= WHAT IS REQUIRED =
Copy each line below exactly as it appears. Pictures are to be omitted.

= RECORDS FOR THIS EXERCISE =
[Start of section]
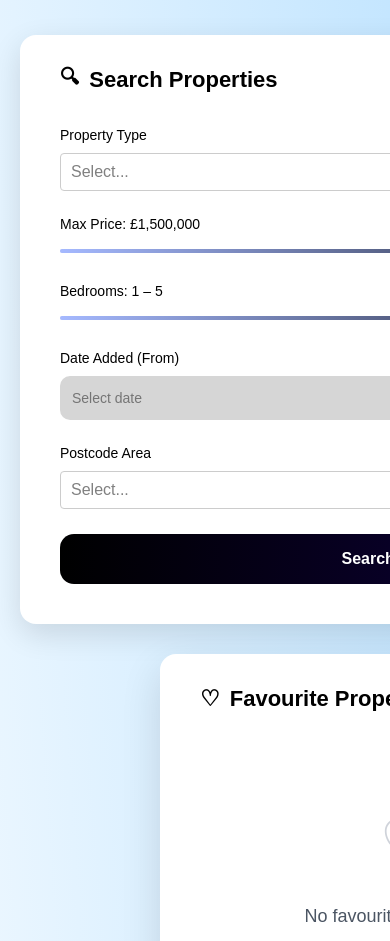
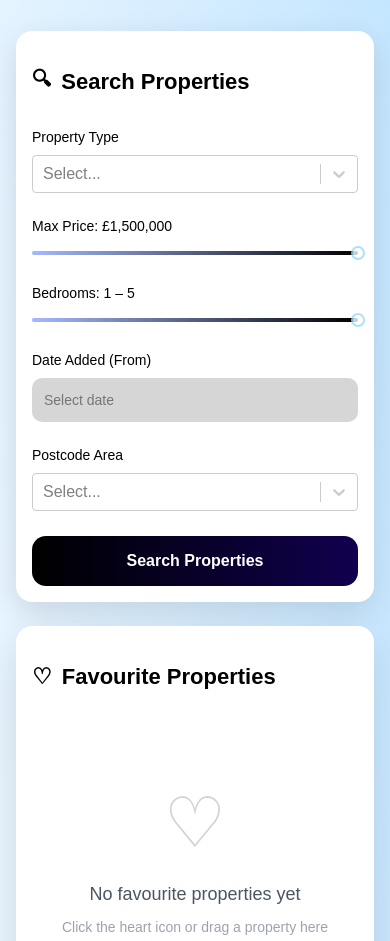
Before and after one commit to Chethi2003/Estate_Agent_Client-side_Web_Application, a React (Vite) app in the folder property-master/: page / in a window 390 px wide. Shown: the part 780-1721 px from the top of the page. Built offline with nearby package versions, Linux system fonts and the light colour scheme.

Commit message:
Panels in home page responsiveness

```diff
--- a/property-master/src/components/Favourites.css
+++ b/property-master/src/components/Favourites.css
@@ -1,13 +1,19 @@
+/*FAVOURITES CARD*/
+
 .favourites-card {
-  width: 420px;
+  width: 100%;              /* responsive */
+  max-width: 420px;         /* desktop size */
   margin: 0 auto;
+
   background: #ffffff;
   border-radius: 16px;
   padding: 10px 40px 40px 40px;
   box-shadow: 0 15px 40px rgba(0, 0, 0, 0.12);
+
+  box-sizing: border-box;
 }
 
-/* Header*/
+/*HEADER*/
 
 .favourites-header {
   display: flex;
@@ -27,7 +33,7 @@
   font-weight: 600;
 }
 
-/* Empty State */
+/*EMPTY STATE*/
 
 .favourites-empty {
   text-align: center;
@@ -52,13 +58,14 @@
   color: #9ca3af;
 }
 
-/* Favourite Item */
+/*FAVOURITE ITEM */
 
 .favourite-item {
   display: flex;
   justify-content: space-between;
   align-items: center;
   cursor: pointer;
+
   padding: 12px;
   border-radius: 10px;
   transition: background 0.2s ease;
@@ -86,15 +93,17 @@
   color: #6b7280;
 }
 
-/* Remove Button */
+/* REMOVE BUTTON */
 
 .remove-favourite {
   background: none;
   border: none;
   font-size: 18px;
   cursor: pointer;
+
   color: #9ca3af;
   padding: 4px;
+
   transition: color 0.2s ease, transform 0.1s ease;
 }
 
@@ -102,3 +111,11 @@
   color: #ef4444;
   transform: scale(1.1);
 }
+
+/*MOBILE POLISH*/
+
+@media (max-width: 480px) {
+  .favourites-card {
+    padding: 16px;
+  }
+}
--- a/property-master/src/components/Search.css
+++ b/property-master/src/components/Search.css
@@ -1,14 +1,20 @@
-/* ===== Container ===== */
+/* container*/
+
 .search-container {
-  width: 700px;
+  width: 100%;               /* responsive */
+  max-width: 700px;          /* desktop size */
   margin: 0 auto;
+
   padding: 10px 40px 40px 40px;
   border-radius: 16px;
   background: #ffffff;
   box-shadow: 0 10px 30px rgba(0, 0, 0, 0.12);
+
+  box-sizing: border-box;
 }
 
-/* ===== Title ===== */
+/* title*/
+
 .search-title {
   display: flex;
   align-items: center;
@@ -23,7 +29,8 @@
   font-size: 20px;
 }
 
-/* ===== Form Group ===== */
+/* form group */
+
 .form-group {
   margin-bottom: 25px;
 }
@@ -36,8 +43,10 @@
   color: #000;
 }
 
-/* ===== React Select ===== */
+/*selector*/
+
 .react-select__control {
+  width: 100%;
   min-height: 48px;
   border-radius: 10px !important;
   border: none !important;
@@ -79,7 +88,8 @@
   color: #fff;
 }
 
-/* ===== rc-slider ===== */
+/* slider */
+
 .rc-slider {
   margin-top: 12px;
 }
@@ -109,13 +119,16 @@
   box-shadow: none;
 }
 
-/* ===== Date Picker ===== */
+/*data picker*/
+
 .react-datepicker-wrapper {
   width: 100%;
 }
 
 .react-datepicker__input-container input {
   width: 100%;
+  max-width: 100%;
+
   padding: 14px 12px;
   border-radius: 10px;
   border: none;
@@ -124,6 +137,8 @@
   outline: none;
   color: #000;
   cursor: pointer;
+
+  box-sizing: border-box;
 }
 
 .react-datepicker {
@@ -147,7 +162,8 @@
   color: #fff;
 }
 
-/* button*/
+/*button*/
+
 .search-button {
   width: 100%;
   padding: 16px;
@@ -158,13 +174,24 @@
   font-size: 16px;
   font-weight: 600;
   cursor: pointer;
+
   display: flex;
   align-items: center;
   justify-content: center;
   gap: 10px;
+
+  box-sizing: border-box;
 }
 
 .search-button:hover {
   transition: 0.25s;
   transform: scale(1.02);
 }
+
+/*for mobile*/
+
+@media (max-width: 480px) {
+  .search-container {
+    padding: 16px;
+  }
+}
--- a/property-master/src/pages/Home.css
+++ b/property-master/src/pages/Home.css
@@ -1,38 +1,66 @@
-html, body {
+/* ---------------- GLOBAL RESET ---------------- */
+
+html,
+body {
   margin: 0;
   padding: 0;
   overflow-x: hidden;
+  box-sizing: border-box;
+  font-family: Arial, Helvetica, sans-serif;
 }
+
+*,
+*::before,
+*::after {
+  box-sizing: inherit;
+}
+
+/* ---------------- MAIN LAYOUT ---------------- */
 
 .main-content {
   display: flex;
-  flex-direction: column;   /* 🔑 stack rows */
+  flex-direction: column;
   gap: 40px;
-  padding: 20px 200px;
-  font-family: Arial, Helvetica, sans-serif;
+
+  /* Responsive padding: mobile → desktop */
+  padding: 20px clamp(16px, 6vw, 200px);
 }
 
-/* 🔝 Search + Favourites */
+/* ---------------- TOP PANEL ---------------- */
+/* Search + Favourites */
+
 .top-panel {
   display: grid;
-  grid-template-columns: 1fr 1fr;
-  gap: 3%;
-  align-items: flex-start;
+
+  /* Prevent overflow */
+  grid-template-columns: minmax(0, 1fr) minmax(0, 1fr);
+
+  gap: 32px;
+  align-items: stretch;
 }
 
-/* 🔽 Property cards */
+/* Anchor wrapper for search */
+#search {
+  width: 100%;
+  max-width: 100%;
+}
+
+/* ---------------- RESULTS PANEL ---------------- */
+
 .results-panel {
   width: 100%;
 }
 
-/* Cards grid */
+/* Property cards grid */
 .results-grid {
   display: grid;
   grid-template-columns: repeat(auto-fill, minmax(280px, 1fr));
   gap: 24px;
 }
 
-/* 📱 Mobile */
+/* ---------------- RESPONSIVE ---------------- */
+
+/* Tablets & below */
 @media (max-width: 1000px) {
   .main-content {
     padding: 20px;
@@ -40,5 +68,17 @@ html, body {
 
   .top-panel {
     grid-template-columns: 1fr;
+    gap: 24px;
   }
 }
+
+/* Small phones */
+@media (max-width: 480px) {
+  .main-content {
+    padding: 16px;
+  }
+
+  .results-grid {
+    gap: 16px;
+  }
+}
```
[End of section]
= ANSWER BOX =
Before and after one commit to Chethi2003/Estate_Agent_Client-side_Web_Application, a React (Vite) app in the folder property-master/: page / in a window 390 px wide. Shown: the part 780-1721 px from the top of the page. Built offline with nearby package versions, Linux system fonts and the light colour scheme.

Commit message:
Panels in home page responsiveness

```diff
--- a/property-master/src/components/Favourites.css
+++ b/property-master/src/components/Favourites.css
@@ -1,13 +1,19 @@
+/*FAVOURITES CARD*/
+
 .favourites-card {
-  width: 420px;
+  width: 100%;              /* responsive */
+  max-width: 420px;         /* desktop size */
   margin: 0 auto;
+
   background: #ffffff;
   border-radius: 16px;
   padding: 10px 40px 40px 40px;
   box-shadow: 0 15px 40px rgba(0, 0, 0, 0.12);
+
+  box-sizing: border-box;
 }
 
-/* Header*/
+/*HEADER*/
 
 .favourites-header {
   display: flex;
@@ -27,7 +33,7 @@
   font-weight: 600;
 }
 
-/* Empty State */
+/*EMPTY STATE*/
 
 .favourites-empty {
   text-align: center;
@@ -52,13 +58,14 @@
   color: #9ca3af;
 }
 
-/* Favourite Item */
+/*FAVOURITE ITEM */
 
 .favourite-item {
   display: flex;
   justify-content: space-between;
   align-items: center;
   cursor: pointer;
+
   padding: 12px;
   border-radius: 10px;
   transition: background 0.2s ease;
@@ -86,15 +93,17 @@
   color: #6b7280;
 }
 
-/* Remove Button */
+/* REMOVE BUTTON */
 
 .remove-favourite {
   background: none;
   border: none;
   font-size: 18px;
   cursor: pointer;
+
   color: #9ca3af;
   padding: 4px;
+
   transition: color 0.2s ease, transform 0.1s ease;
 }
 
@@ -102,3 +111,11 @@
   color: #ef4444;
   transform: scale(1.1);
 }
+
+/*MOBILE POLISH*/
+
+@media (max-width: 480px) {
+  .favourites-card {
+    padding: 16px;
+  }
+}
--- a/property-master/src/components/Search.css
+++ b/property-master/src/components/Search.css
@@ -1,14 +1,20 @@
-/* ===== Container ===== */
+/* container*/
+
 .search-container {
-  width: 700px;
+  width: 100%;               /* responsive */
+  max-width: 700px;          /* desktop size */
   margin: 0 auto;
+
   padding: 10px 40px 40px 40px;
   border-radius: 16px;
   background: #ffffff;
   box-shadow: 0 10px 30px rgba(0, 0, 0, 0.12);
+
+  box-sizing: border-box;
 }
 
-/* ===== Title ===== */
+/* title*/
+
 .search-title {
   display: flex;
   align-items: center;
@@ -23,7 +29,8 @@
   font-size: 20px;
 }
 
-/* ===== Form Group ===== */
+/* form group */
+
 .form-group {
   margin-bottom: 25px;
 }
@@ -36,8 +43,10 @@
   color: #000;
 }
 
-/* ===== React Select ===== */
+/*selector*/
+
 .react-select__control {
+  width: 100%;
   min-height: 48px;
   border-radius: 10px !important;
   border: none !important;
@@ -79,7 +88,8 @@
   color: #fff;
 }
 
-/* ===== rc-slider ===== */
+/* slider */
+
 .rc-slider {
   margin-top: 12px;
 }
@@ -109,13 +119,16 @@
   box-shadow: none;
 }
 
-/* ===== Date Picker ===== */
+/*data picker*/
+
 .react-datepicker-wrapper {
   width: 100%;
 }
 
 .react-datepicker__input-container input {
   width: 100%;
+  max-width: 100%;
+
   padding: 14px 12px;
   border-radius: 10px;
   border: none;
@@ -124,6 +137,8 @@
   outline: none;
   color: #000;
   cursor: pointer;
+
+  box-sizing: border-box;
 }
 
 .react-datepicker {
@@ -147,7 +162,8 @@
   color: #fff;
 }
 
-/* button*/
+/*button*/
+
 .search-button {
   width: 100%;
   padding: 16px;
@@ -158,13 +174,24 @@
   font-size: 16px;
   font-weight: 600;
   cursor: pointer;
+
   display: flex;
   align-items: center;
   justify-content: center;
   gap: 10px;
+
+  box-sizing: border-box;
 }
 
 .search-button:hover {
   transition: 0.25s;
   transform: scale(1.02);
 }
+
+/*for mobile*/
+
+@media (max-width: 480px) {
+  .search-container {
+    padding: 16px;
+  }
+}
--- a/property-master/src/pages/Home.css
+++ b/property-master/src/pages/Home.css
@@ -1,38 +1,66 @@
-html, body {
+/* ---------------- GLOBAL RESET ---------------- */
+
+html,
+body {
   margin: 0;
   padding: 0;
   overflow-x: hidden;
+  box-sizing: border-box;
+  font-family: Arial, Helvetica, sans-serif;
 }
+
+*,
+*::before,
+*::after {
+  box-sizing: inherit;
+}
+
+/* ---------------- MAIN LAYOUT ---------------- */
 
 .main-content {
   display: flex;
-  flex-direction: column;   /* 🔑 stack rows */
+  flex-direction: column;
   gap: 40px;
-  padding: 20px 200px;
-  font-family: Arial, Helvetica, sans-serif;
+
+  /* Responsive padding: mobile → desktop */
+  padding: 20px clamp(16px, 6vw, 200px);
 }
 
-/* 🔝 Search + Favourites */
+/* ---------------- TOP PANEL ---------------- */
+/* Search + Favourites */
+
 .top-panel {
   display: grid;
-  grid-template-columns: 1fr 1fr;
-  gap: 3%;
-  align-items: flex-start;
+
+  /* Prevent overflow */
+  grid-template-columns: minmax(0, 1fr) minmax(0, 1fr);
+
+  gap: 32px;
+  align-items: stretch;
 }
 
-/* 🔽 Property cards */
+/* Anchor wrapper for search */
+#search {
+  width: 100%;
+  max-width: 100%;
+}
+
+/* ---------------- RESULTS PANEL ---------------- */
+
 .results-panel {
   width: 100%;
 }
 
-/* Cards grid */
+/* Property cards grid */
 .results-grid {
   display: grid;
   grid-template-columns: repeat(auto-fill, minmax(280px, 1fr));
   gap: 24px;
 }
 
-/* 📱 Mobile */
+/* ---------------- RESPONSIVE ---------------- */
+
+/* Tablets & below */
 @media (max-width: 1000px) {
   .main-content {
     padding: 20px;
@@ -40,5 +68,17 @@ html, body {
 
   .top-panel {
     grid-template-columns: 1fr;
+    gap: 24px;
   }
 }
+
+/* Small phones */
+@media (max-width: 480px) {
+  .main-content {
+    padding: 16px;
+  }
+
+  .results-grid {
+    gap: 16px;
+  }
+}
```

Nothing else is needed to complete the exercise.